Winners and losers in online autos
The latest New Zealand retail survey from Nielsen last week confirmed the switch to online commerce is continuing apace. More than half of the Kiwi adult population (54 per cent) are now shopping online, 38 per cent up on five years ago.
Not only are more people buying stuff online, they are buying it more often with 446,000 people making 11 or more transactions online in 2012, up 44 per cent. In total, Kiwis spent close to $4 billion online over the last year.
Interestingly, this number does not include cars as they fall outside traditional retail definitions. Late last year US research house IPSOS found that 80 per cent of car buyers chose cars and dealerships off the back of online reviews and research.
Over the last year there were 782,000 changes of car registration according the NZTA (a fair yardstick for used car sales). The majority (58 per cent) were private-to-private sales, less than a quarter (24 per cent) were by car dealers to private buyers, and the remainder were trade-ins.
Turn the clock back 20 years and it was a different story with the majority of used car sales being trader-to-public, and trade-ins being big business. Back then, buying a car likely meant a Saturday working your way down Moorhouse Avenue, Cambridge Terrace or High Street then making your mind up based on what you saw and believing what car dealers told you.
But then the damned internet came along and cars started moving online. And as they moved online a giant database was formed that started empowering consumers like never before. Today the car buying journey starts on the couch with Google, review tools, Facebook and the big car classified websites.

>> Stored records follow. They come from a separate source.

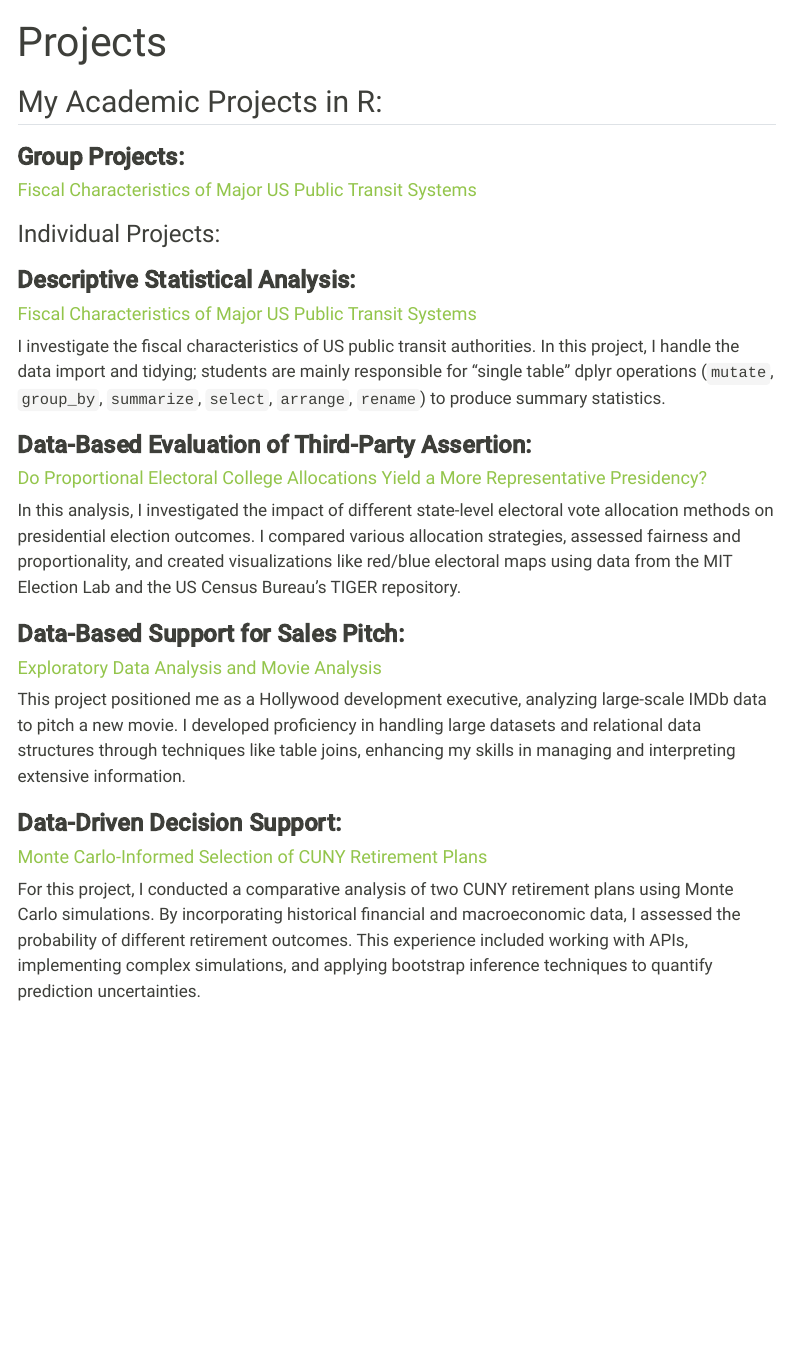
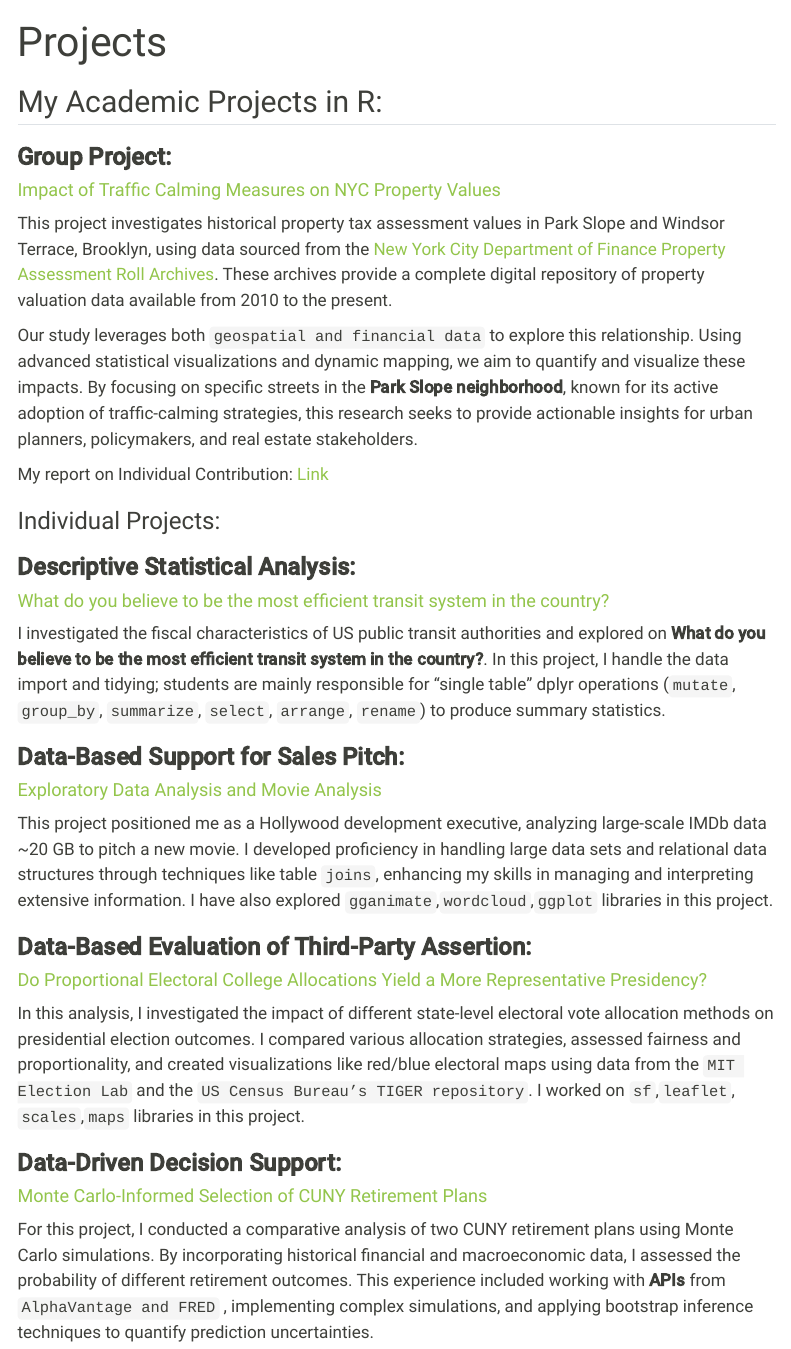
Before and after one commit to clintavarghese/portfolio, a Quarto document (mini.qmd): the page in a window 1100 px wide, from its top. Rendered offline with R 4.5, knitr and Pandoc in place of Quarto, with nearby package versions; menus at the side of the page are left out.

Commit message:
Miniproject

```diff
--- a/mini.qmd
+++ b/mini.qmd
@@ -5,32 +5,38 @@ editor: visual
 
 ## My Academic Projects in R:
 
-### **Group Projects:**
+### **Group Project:**
 
-#### [Fiscal Characteristics of Major US Public Transit Systems](https://clintavarghese.github.io/STA9750-2024-FALL/mp01.html)
+#### [Impact of Traffic Calming Measures on NYC Property Values](https://clintavarghese.github.io/portfolio/summary_report.html)
+
+This project investigates historical property tax assessment values in Park Slope and Windsor Terrace, Brooklyn, using data sourced from the [New York City Department of Finance Property Assessment Roll Archives](https://www.nyc.gov/site/finance/property/property-assessment-roll-archives.page). These archives provide a complete digital repository of property valuation data available from 2010 to the present.
+
+Our study leverages both `geospatial and financial data` to explore this relationship. Using advanced statistical visualizations and dynamic mapping, we aim to quantify and visualize these impacts. By focusing on specific streets in the **Park Slope neighborhood**, known for its active adoption of traffic-calming strategies, this research seeks to provide actionable insights for urban planners, policymakers, and real estate stakeholders.
+
+My report on Individual Contribution: [Link](https://clintavarghese.github.io/portfolio/individual_report.qmd)
 
 ### Individual Projects:
 
 ### **Descriptive Statistical Analysis:**
 
-#### [Fiscal Characteristics of Major US Public Transit Systems](https://clintavarghese.github.io/STA9750-2024-FALL/mp01.html)
+#### [What do you believe to be the most efficient transit system in the country?](https://clintavarghese.github.io/portfolio/mp01.html)
 
-I investigate the fiscal characteristics of US public transit authorities. In this project, I handle the data import and tidying; students are mainly responsible for “single table” dplyr operations (`mutate`, `group_by`, `summarize`, `select`, `arrange`, `rename`) to produce summary statistics.
+I investigated the fiscal characteristics of US public transit authorities and explored on **What do you believe to be the most efficient transit system in the country?**. In this project, I handle the data import and tidying; students are mainly responsible for “single table” dplyr operations (`mutate`, `group_by`, `summarize`, `select`, `arrange`, `rename`) to produce summary statistics.\
+
+### **Data-Based Support for Sales Pitch:**
+
+#### [Exploratory Data Analysis and Movie Analysis](https://clintavarghese.github.io/portfolio/mp02.html)
+
+This project positioned me as a Hollywood development executive, analyzing large-scale IMDb data \~20 GB to pitch a new movie. I developed proficiency in handling large data sets and relational data structures through techniques like table `joins`, enhancing my skills in managing and interpreting extensive information. I have also explored `gganimate`,`wordcloud`,`ggplot` libraries in this project.
 
 ### **Data-Based Evaluation of Third-Party Assertion:**
 
-#### [Do Proportional Electoral College Allocations Yield a More Representative Presidency?](https://clintavarghese.github.io/STA9750-2024-FALL/mp03.html)
+#### [Do Proportional Electoral College Allocations Yield a More Representative Presidency?](https://clintavarghese.github.io/portfolio/mp03.html)
 
-In this analysis, I investigated the impact of different state-level electoral vote allocation methods on presidential election outcomes. I compared various allocation strategies, assessed fairness and proportionality, and created visualizations like red/blue electoral maps using data from the MIT Election Lab and the US Census Bureau’s TIGER repository.\
-
-### **Data-Based Support for Sales Pitch:**
-
-#### [Exploratory Data Analysis and Movie Analysis](https://clintavarghese.github.io/STA9750-2024-FALL/mp02.html)
-
-This project positioned me as a Hollywood development executive, analyzing large-scale IMDb data to pitch a new movie. I developed proficiency in handling large datasets and relational data structures through techniques like table joins, enhancing my skills in managing and interpreting extensive information.
+In this analysis, I investigated the impact of different state-level electoral vote allocation methods on presidential election outcomes. I compared various allocation strategies, assessed fairness and proportionality, and created visualizations like red/blue electoral maps using data from the `MIT Election Lab` and the `US Census Bureau’s TIGER repository`. I worked on `sf`,`leaflet`, `scales`,`maps` libraries in this project.
 
 ### **Data-Driven Decision Support:**
 
-#### [Monte Carlo-Informed Selection of CUNY Retirement Plans](https://clintavarghese.github.io/STA9750-2024-FALL/mp04.html)
+#### [Monte Carlo-Informed Selection of CUNY Retirement Plans](https://clintavarghese.github.io/portfolio/mp04.html)
 
-For this project, I conducted a comparative analysis of two CUNY retirement plans using Monte Carlo simulations. By incorporating historical financial and macroeconomic data, I assessed the probability of different retirement outcomes. This experience included working with APIs, implementing complex simulations, and applying bootstrap inference techniques to quantify prediction uncertainties.
+For this project, I conducted a comparative analysis of two CUNY retirement plans using Monte Carlo simulations. By incorporating historical financial and macroeconomic data, I assessed the probability of different retirement outcomes. This experience included working with **APIs** from `AlphaVantage and FRED` , implementing complex simulations, and applying bootstrap inference techniques to quantify prediction uncertainties.
```
Also changed, not shown: docs/search.json, 1 other file.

An estimated 20 per cent of car buyers never actually visit a physical car before buying it, but rely on the web and the plethora of connected services that have sprung up like AA's mobile car inspection service and Motorweb's Vehicle Information Reports.
If a buyer does turn up to a yard, then the chances are good they know more about a car than the salesperson. And they'll know the bell curve of values for any car as there is now one national transparent market for cars, easily exportable into an Excel spreadsheet to empower those buyers.
Private sellers have adapted to this new world of digitally empowered car consumers much more rapidly than many dealers. Their online listings are often more comprehensive, with more photographs and they're more responsive. Best of all they don't waste buyers' time with empty listings and dumb messages like "photos coming soon".
Four years ago I carried out an experiment. I compared the response time of private sellers and dealers. I targeted the 10 largest car brands and sent them each an email enquiry for a car they were marketing on the web. At the same time I sent enquiries to 10 private sellers.
The average email response time for the private sellers was 98 minutes. The average response time for car dealers 227 minutes (although 40 per cent never responded at all).
Next week I'm doing some seminars on selling cars online so I tried the exercise again, but with a few tweaks. I asked a primary teacher friend with an easily findable online identity to pose as an online car buyer. The theory here was that any dealer worth their salt would not only respond promptly, but would also spend a couple of minutes profiling the enquirer to better target their needs.
This time I focused on 12 large dealers in Christchurch and had my friend email half of them through their own websites, and half through an online car marketplace. I hoped that car dealers had smartened up. My hope was forlorn.
Of the 12 "hot leads" sent out, only six generated replies after a week of waiting. Half of car dealers didn't reply at all.
The quickest response time was 11 minutes. The longest was 21.5 hours. The average was about 420 minutes. Three dealers stood out, head and shoulders above the rest: Jucy Car Sales, Corlett Motor Company and Orange Auto Company all responded within an hour when approached via their websites.
Orange Autos was in a league of its own. Their first response took 11 minutes, and it was evident they had profiled my buyer and did it seamlessly, offering multiple options for her growing family. They then texted her 20 minutes later, and followed up with photographs and videos of similar cars that fitted her profile. Impressive.
The web is a media of awesome destructive ability. Over the past 20 years it has put the car-buying consumer in control and savaged the old opaque marketplace. But it also provides stunningly effective ways to connect, understand, and meet the needs of car buyers.
There will be winners and losers. I reckon Christchurch's Orange Auto Company will be one of the winners.
*Mike "MOD" O'Donnell is a professional director and head of operations for Trade Me. His Twitter handle is @modsta and his wife says he doesn't need any more cars.